Do Androids Dream of Electric Sheep?

Blade Runner (Do Androids Dream of Electric Sheep?) - Philip K. Dick

In today's world, full of must-have (not for me though) gadgets and other electric appliances that might be as well alive - considering the way we tend to behave with them - this novel was really curious and enlightening read. What it means to be human - yes, really good question when you have androids whom you are supposed to mercilessly retire because of their breaking the first law of robotics (Asimov's actually, I believe), i.e. because of harming and escaping from their human owners. A person like Rick Deckard, a bounty hunter whose task was precisely that above mentioned, must at last wonder, what makes humans so more worthy and so different from their own creations.

This novel was not exempt from Philip K. Dick's infamous stances toward women. Oh no, I was stupefied more than once while reading it. But the whole concept of humanity and empathy versus sheer intelligence and ratio, mattered more, and Dick managed to superbly relay these issues through the interesting depiction of the various characters, but even better through the perspicacious interaction between them.

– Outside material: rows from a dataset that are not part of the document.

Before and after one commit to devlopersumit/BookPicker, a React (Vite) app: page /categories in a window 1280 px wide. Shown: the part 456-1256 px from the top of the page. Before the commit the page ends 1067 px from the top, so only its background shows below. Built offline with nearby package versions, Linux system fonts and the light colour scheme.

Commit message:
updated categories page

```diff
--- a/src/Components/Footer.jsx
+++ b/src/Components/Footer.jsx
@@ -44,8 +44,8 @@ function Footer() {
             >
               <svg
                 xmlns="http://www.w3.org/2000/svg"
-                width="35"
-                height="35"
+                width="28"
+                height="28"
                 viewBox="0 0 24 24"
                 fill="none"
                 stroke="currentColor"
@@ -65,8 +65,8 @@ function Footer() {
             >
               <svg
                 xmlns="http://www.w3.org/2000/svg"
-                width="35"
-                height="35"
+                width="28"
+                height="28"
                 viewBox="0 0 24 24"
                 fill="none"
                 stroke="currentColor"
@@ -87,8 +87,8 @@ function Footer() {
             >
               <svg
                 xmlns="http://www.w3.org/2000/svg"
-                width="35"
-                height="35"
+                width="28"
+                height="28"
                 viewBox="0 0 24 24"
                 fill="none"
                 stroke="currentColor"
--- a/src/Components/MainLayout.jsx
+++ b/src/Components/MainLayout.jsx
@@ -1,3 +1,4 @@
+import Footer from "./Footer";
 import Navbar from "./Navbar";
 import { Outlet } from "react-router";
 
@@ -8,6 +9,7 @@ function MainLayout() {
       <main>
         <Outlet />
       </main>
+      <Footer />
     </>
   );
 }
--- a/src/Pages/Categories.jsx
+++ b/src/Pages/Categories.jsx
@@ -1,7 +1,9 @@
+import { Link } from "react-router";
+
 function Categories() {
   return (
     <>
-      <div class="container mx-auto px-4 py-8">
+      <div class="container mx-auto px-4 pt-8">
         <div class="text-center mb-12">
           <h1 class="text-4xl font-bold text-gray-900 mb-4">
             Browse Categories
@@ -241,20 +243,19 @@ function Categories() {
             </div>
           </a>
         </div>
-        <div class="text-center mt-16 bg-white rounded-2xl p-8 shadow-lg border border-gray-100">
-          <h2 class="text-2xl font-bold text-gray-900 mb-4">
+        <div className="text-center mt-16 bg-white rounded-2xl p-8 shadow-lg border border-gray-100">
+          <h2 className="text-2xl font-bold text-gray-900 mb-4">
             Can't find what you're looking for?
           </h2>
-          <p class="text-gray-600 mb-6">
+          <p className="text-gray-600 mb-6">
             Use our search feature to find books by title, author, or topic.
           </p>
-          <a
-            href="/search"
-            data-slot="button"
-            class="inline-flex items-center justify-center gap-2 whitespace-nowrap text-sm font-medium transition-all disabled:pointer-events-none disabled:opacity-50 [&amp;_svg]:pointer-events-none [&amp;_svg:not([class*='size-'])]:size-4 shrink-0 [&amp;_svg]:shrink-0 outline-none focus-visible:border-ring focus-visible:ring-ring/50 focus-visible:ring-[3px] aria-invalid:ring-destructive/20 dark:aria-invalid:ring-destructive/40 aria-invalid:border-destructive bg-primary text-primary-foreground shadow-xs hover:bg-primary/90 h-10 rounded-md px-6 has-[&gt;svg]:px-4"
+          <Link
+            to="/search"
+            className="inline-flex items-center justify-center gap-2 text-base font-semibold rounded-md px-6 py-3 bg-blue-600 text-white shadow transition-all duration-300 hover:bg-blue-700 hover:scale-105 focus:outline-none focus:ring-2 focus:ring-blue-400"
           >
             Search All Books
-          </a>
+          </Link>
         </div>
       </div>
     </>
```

In this version of our near future (in my edition of the novel are still 90s though ;) Earth is totally devastated by nuclear war and the remaining humans started to measure their humanity and social status with tests of intelligence and empathy. The latter specifically helped Rick Deckard to identify androids that came to existence almost in the same time as the off-world colonization program. These artificial beings were every day more and more perfected to look and function like humans, and that troubled more and more Earth's police forces regarding android escapees. What was wrong with these tests was, that actually everybody, humans and animals, whether real or fake, 'wore' some kind of tag, price or social status. Those not conforming, were casted out and/or constantly humiliated, like J.R. Isidore whom we discovered wasn't too bright but had a heart of gold, or like androids, who might not have had hearts at all, but in some cases were in other ways more valuable than some human specimens. At first empathy seemed more fake than androids themselves, yet in the novel we soon discover why that concept was so important and why androids couldn't figure out the same, being thus dangerous not only to humans but, on further reflection, to themselves too.